For their first project, the group transformed a derelict petrol station into a cinema – the Cineroleum – and with it demonstrated the potential for reclaiming some of the UK’s 4,000 defunct petrol stations. The following summer, they revamped the underbelly of the A12 flyover by Hackney Wick in east London into a cafe and events space (pictured above).
At the end of its nine-week life, the materials were reused just down the way along the canal: “The timber bricks were made into planters for the playground of a local primary school,” says Alice Edgerley, a founding member of Assemble.
While making the best of otherwise wasted spaces, they also strive to make use of otherwise scrap material, says Edgerley.
“It’s an ambition of ours to be resourceful, and to look at materials which might not usually be considered useful.” She nods to a performance space built on a Dalston demolition site, constructed almost entirely from its rubble – its walls rendered in ‘rubbledash’.
Their latest work, a prototype for affordable workspaces in the Olympic Park, is a contribution to London’s colossal reuse challenge – that of the Olympic legacy infrastructure. The Yardhouse, like most of their work, is itself recyclable and, in a sense, continuous. “The whole thing can be dismantled and built again,” says Edgerley.
Folly for a Flyover

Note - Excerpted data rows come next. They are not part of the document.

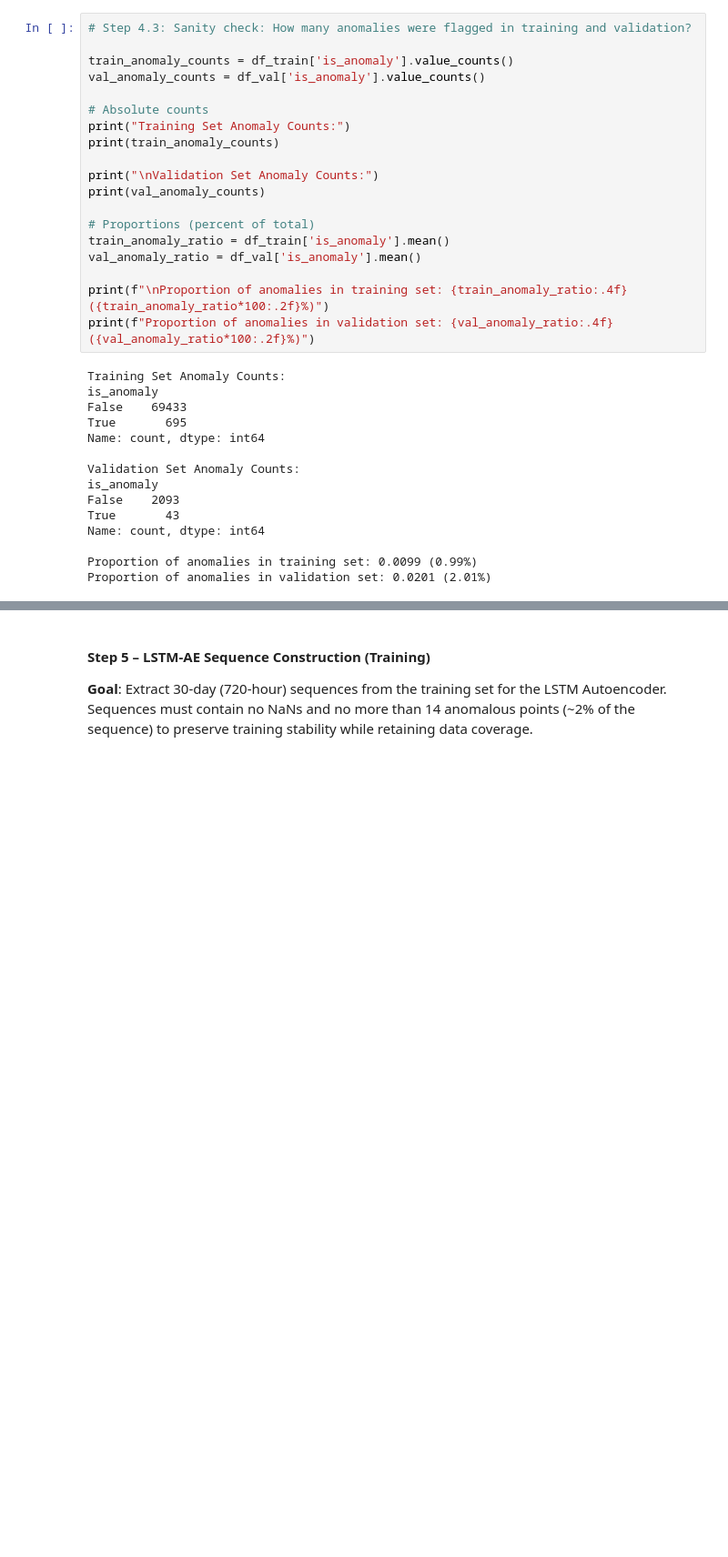
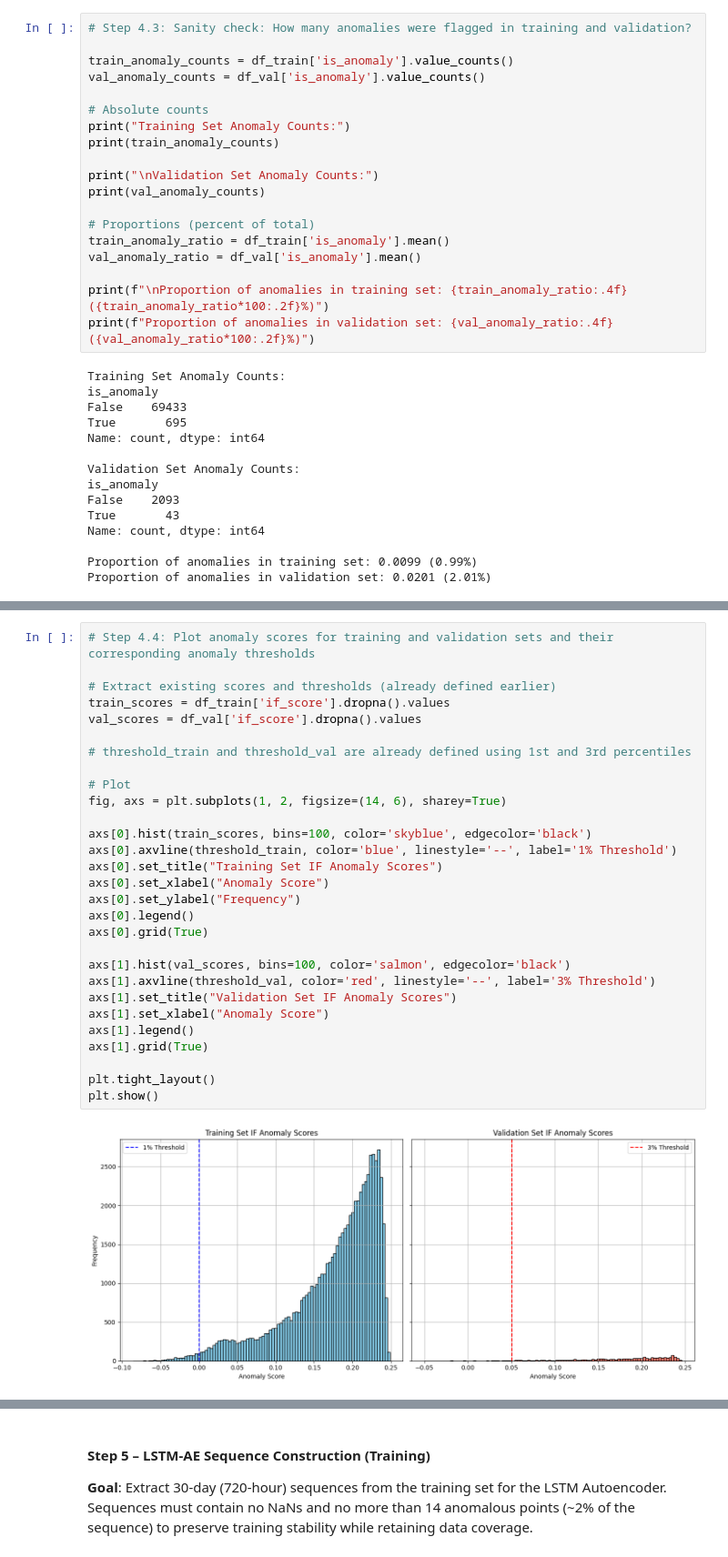
Before and after one commit to Jeremiah-Bachtin/comp1884-group6-weather-anomaly-detection-system, a Jupyter notebook: notebooks/notebook_jeremy_ETL_and_ML_v1.ipynb, the cells around one changed output, grey strips where cells are left out. Shown: that part at 91% size. Cells and saved outputs as stored; diff of their text form; blank space fills up the shorter version.

Commit message:
Design choices and analysis of results were integrated in markdown cells, supported by companion visuals.

```diff
--- a/notebooks/notebook_jeremy_ETL_and_ML_v1.ipynb
+++ b/notebooks/notebook_jeremy_ETL_and_ML_v1.ipynb
@@ -252,0 +279,31 @@ This strategy is consistent with semi-supervised pseudo-labelling in literature:
+# %%
+# Step 4.4: Plot anomaly scores for training and validation sets and their corresponding anomaly thresholds
+
+# Extract existing scores and thresholds (already defined earlier)
+train_scores = df_train['if_score'].dropna().values
+val_scores = df_val['if_score'].dropna().values
+
+# threshold_train and threshold_val are already defined using 1st and 3rd percentiles
+
+# Plot
+fig, axs = plt.subplots(1, 2, figsize=(14, 6), sharey=True)
+
+axs[0].hist(train_scores, bins=100, color='skyblue', edgecolor='black')
+axs[0].axvline(threshold_train, color='blue', linestyle='--', label='1% Threshold')
+axs[0].set_title("Training Set IF Anomaly Scores")
+axs[0].set_xlabel("Anomaly Score")
+axs[0].set_ylabel("Frequency")
+axs[0].legend()
+axs[0].grid(True)
+
+axs[1].hist(val_scores, bins=100, color='salmon', edgecolor='black')
+axs[1].axvline(threshold_val, color='red', linestyle='--', label='3% Threshold')
+axs[1].set_title("Validation Set IF Anomaly Scores")
+axs[1].set_xlabel("Anomaly Score")
+axs[1].legend()
+axs[1].grid(True)
+
+plt.tight_layout()
+plt.show()
+# %% [output]
+[figure, added]
```
Also changed, not shown: parts of 15 cells of this notebook.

In 2011, Assemble installed a cinema, cafe and performance space (pictured above) in the undercroft-like expanse beneath the A12 dual carriageway by the bank of the canal in Hackney Wick, with a volunteer-built edifice protruding up between the east- and westbound traffic above. Owing to its success, the London Legacy Development Corporation (LLDC) invested in making it a permanent fixture at the site.
Assemble’s first project in July 2010 transformed a defunct petrol station on Clerkenwell Road into a pop-up cinema. Few new materials were used, making the most of existing space and structure. When they haven’t reused, they’ve found new uses for existing materials: the curtains were made from Tyvek, a roofing underlay usually hidden in building rafters.
OTO Projects, Cafe Oto
In 2013, in association with the Barbican, Assemble built a performance space in Dalston for experimental music venue Cafe Oto. Gathering and bagging the earth, gravel and building rubble on site, they transformed waste material into building blocks for the walls for next to nothing, finishing the walls with what they called ‘rubbledash’ and topping it with a timber roof. All the materials can be reused: “It can be knocked down and go back to the state it was in,” says Edgerley.
Baltic Street Adventure Playground
In July 2014 the group helped build an adventure playground from and on a derelict coal site in Dalmarnock, Glasgow. Aiming to meet the need for play areas in an urban environment of relative scarcity, junk materials were transformed into new playground structures.
The Yardhouse, a prototype outside Assemble’s Stratford offices, is a pilot for new affordable workspaces in the Olympic Park, currently housing studio space for 12 artists.